A Tender Issue



Already fighting with their backs against the wall, Indian PC manufacturers
are faced with the threat of losing out on one of their most lucrative segments–the
government. Ironically, Indian PC manufacturers have found that they are not
even eligible for Government contracts. After all, what could be more
discriminating than a tender asking ‘only MNC brands to apply’! There’s a
bias against Indian PC brands across the market with a marked preference for MNC
brands. But Indian PC manufacturers are as competent and their service levels
comparable to MNC vendors. As Raj Saraf, MD, Zenith Computers challenges,
“Look at the components of PCs bearing MNC as well as Indian brand names.
If you look inside, there will not be any difference. We all buy from the same
place be it Taiwan or anywhere else.”

In fact, way back in 1998, a committee under the aegis of MAIT was formed to
look into the issue of PSU purchases. Saraf was heading the committee but
nothing came of it. Today, Saraf says he is a disillusioned man and is not
looking at the government sector at all. (Market feedback however indicates that
Zenith has considerable presence in the Maharashtra government.)

Raj Saraf, MD, Zenith Computers

“Look at the components
of PCs bearing both MNC and Indian brand names. If you look inside, there will hardly
be any difference”

Domestic vendors are dissatisfied with the way MAIT handled the issue
alleging that it has not done enough for the cause. Responding to the
allegation, Vinnie Mehta, Executive Director MAIT says, “It is not an easy
problem. There is no government stipulation, which says that brands cannot be
mentioned in tenders. The problem gets compounded since there is no central
government agency for procurement. Each department makes the purchase on its own
so it’s a educating the officials concerned on the competence of Indian PC
brands is no mean task.” Mehta explains that whenever there are tenders
framed wrongly, MAIT addresses the situation on a case to case basis.
“There have been many cases where we have been successful in getting the
tenders rectified and ensured participation in the tendering process.”
Meanwhile, MAIT has roped in chief vigilance commissioner N Vittal to add muscle
to the cause. Vittal agrees that this blatant preference for MNC brands is not
good but adds that there is no government guideline regarding specification of
brands.
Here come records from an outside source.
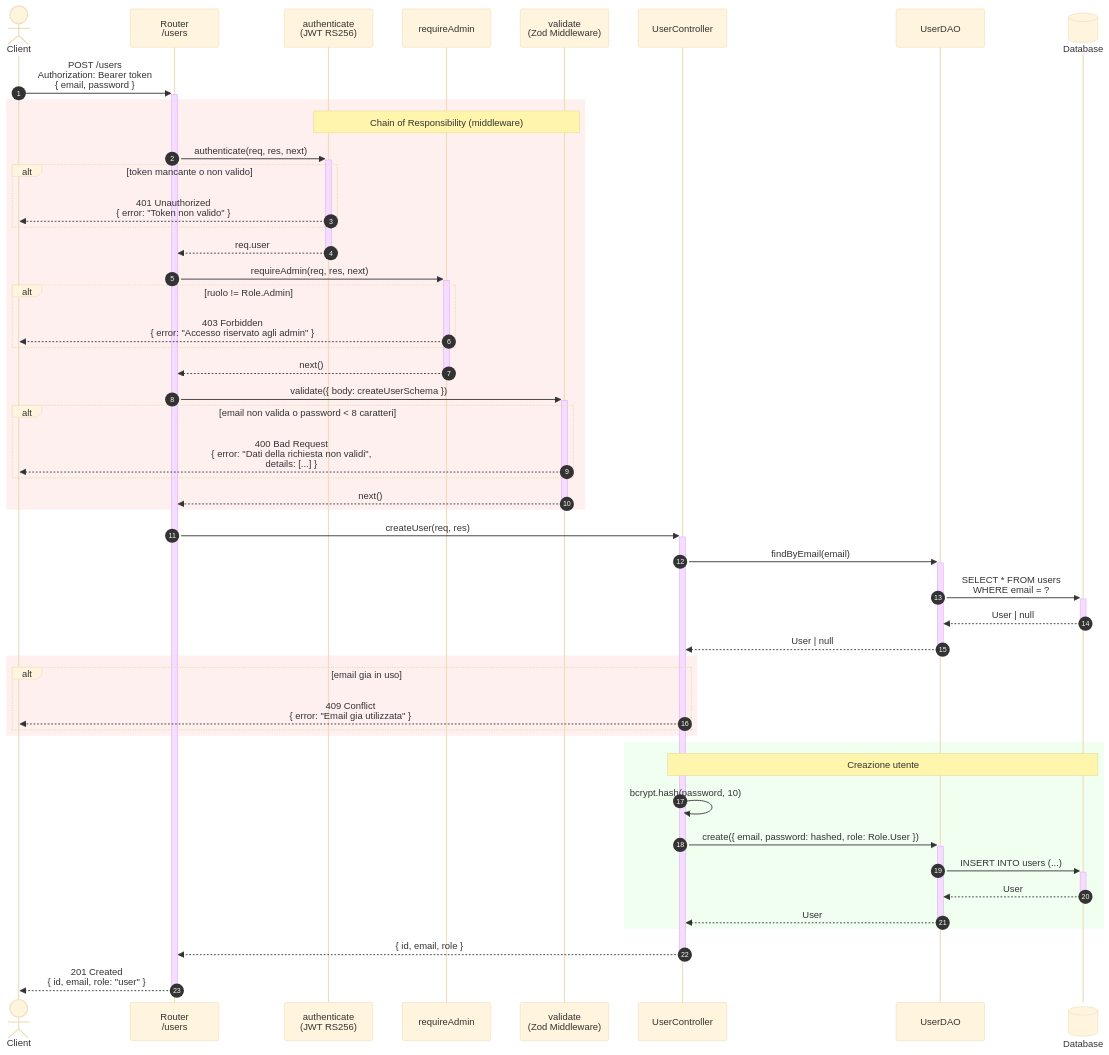
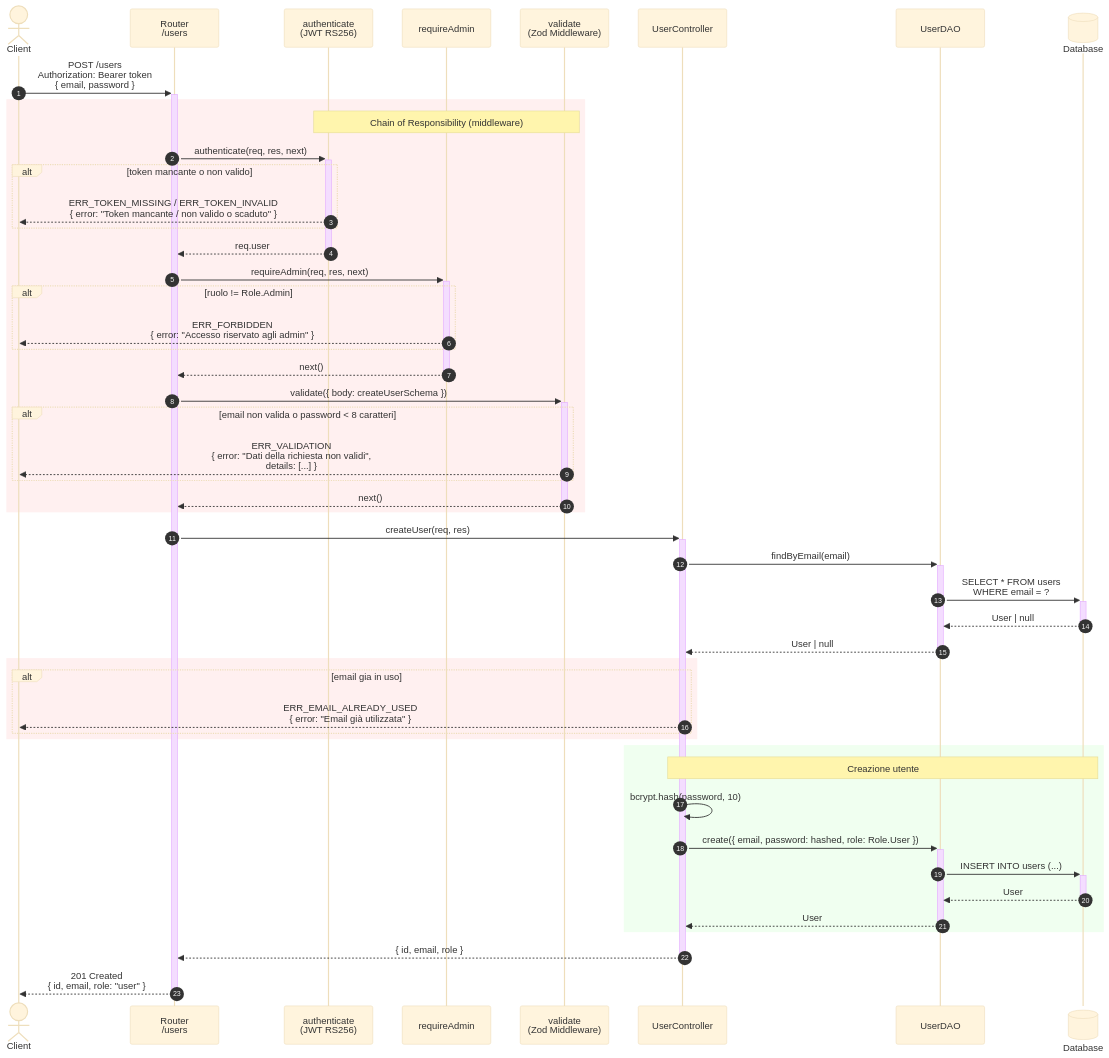
The third of 9 diagrams in README.md (zDarius21/Programmazione_Avanzata), drawn with Mermaid (base theme) before and after one commit. The commit also changed other lines of this file and 6 other files, not shown here.

````diff
--- a/README.md
+++ b/README.md
@@ -309,60 +316,60 @@
 ```mermaid
 sequenceDiagram
     autonumber
     actor Client
     participant Router as Router<br/>/users
     participant Auth as authenticate<br/>(JWT RS256)
     participant Role as requireAdmin
     participant Validate as validate<br/>(Zod Middleware)
     participant Controller as UserController
     participant DAO as UserDAO
     participant DB@{ "type": "database" } as Database
 
     Client->>+Router: POST /users<br/>Authorization: Bearer token<br/>{ email, password }
 
     rect rgb(255, 240, 240)
         note over Auth,Validate: Chain of Responsibility (middleware)
         Router->>+Auth: authenticate(req, res, next)
         alt token mancante o non valido
-            Auth-->>Client: 401 Unauthorized<br/>{ error: "Token non valido" }
+            Auth-->>Client: ERR_TOKEN_MISSING / ERR_TOKEN_INVALID<br/>{ error: "Token mancante / non valido o scaduto" }
         end
         Auth-->>-Router: req.user
 
         Router->>+Role: requireAdmin(req, res, next)
         alt ruolo != Role.Admin
-            Role-->>Client: 403 Forbidden<br/>{ error: "Accesso riservato agli admin" }
+            Role-->>Client: ERR_FORBIDDEN<br/>{ error: "Accesso riservato agli admin" }
         end
         Role-->>-Router: next()
 
         Router->>+Validate: validate({ body: createUserSchema })
         alt email non valida o password < 8 caratteri
-            Validate-->>Client: 400 Bad Request<br/>{ error: "Dati della richiesta non validi",<br/>details: [...] }
+            Validate-->>Client: ERR_VALIDATION<br/>{ error: "Dati della richiesta non validi",<br/>details: [...] }
         end
         Validate-->>-Router: next()
     end
 
     Router->>+Controller: createUser(req, res)
 
     Controller->>+DAO: findByEmail(email)
     DAO->>+DB: SELECT * FROM users<br/>WHERE email = ?
     DB-->>-DAO: User | null
     DAO-->>-Controller: User | null
 
     rect rgb(255, 240, 240)
         alt email gia in uso
-            Controller-->>Client: 409 Conflict<br/>{ error: "Email gia utilizzata" }
+            Controller-->>Client: ERR_EMAIL_ALREADY_USED<br/>{ error: "Email già utilizzata" }
         end
     end
 
     rect rgb(240, 255, 240)
         note over Controller,DB: Creazione utente
         Controller->>Controller: bcrypt.hash(password, 10)
         Controller->>+DAO: create({ email, password: hashed, role: Role.User })
         DAO->>+DB: INSERT INTO users (...)
         DB-->>-DAO: User
         DAO-->>-Controller: User
     end
 
     Controller-->>-Router: { id, email, role }
     Router-->>-Client: 201 Created<br/>{ id, email, role: "user" }
 ```
````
Vinnie Mehta, executive director, MAIT

“It’s not an easy issue to resolve. There’s no government stipulation which mandates that brands cannot be mentioned in tenders”

The response from various departments of the government on the issue of
procurement is that brands are mentioned in order to keep the flock of small
assemblers away from the bidding process. And since price is the determining
factor in tenders, small assemblers could very well walk off with orders.
Officials clarify that the credibility of Indian PC manufacturers is not suspect
and some Indian brands are certainly respectable. Vendors have offered a
solution to this. They have suggested that the government register vendors in
order to prevent small assemblers from bidding. Two of the biggest Indian
vendors in the government segment, HCL and Wipro, are said to be on the list of
most government departments.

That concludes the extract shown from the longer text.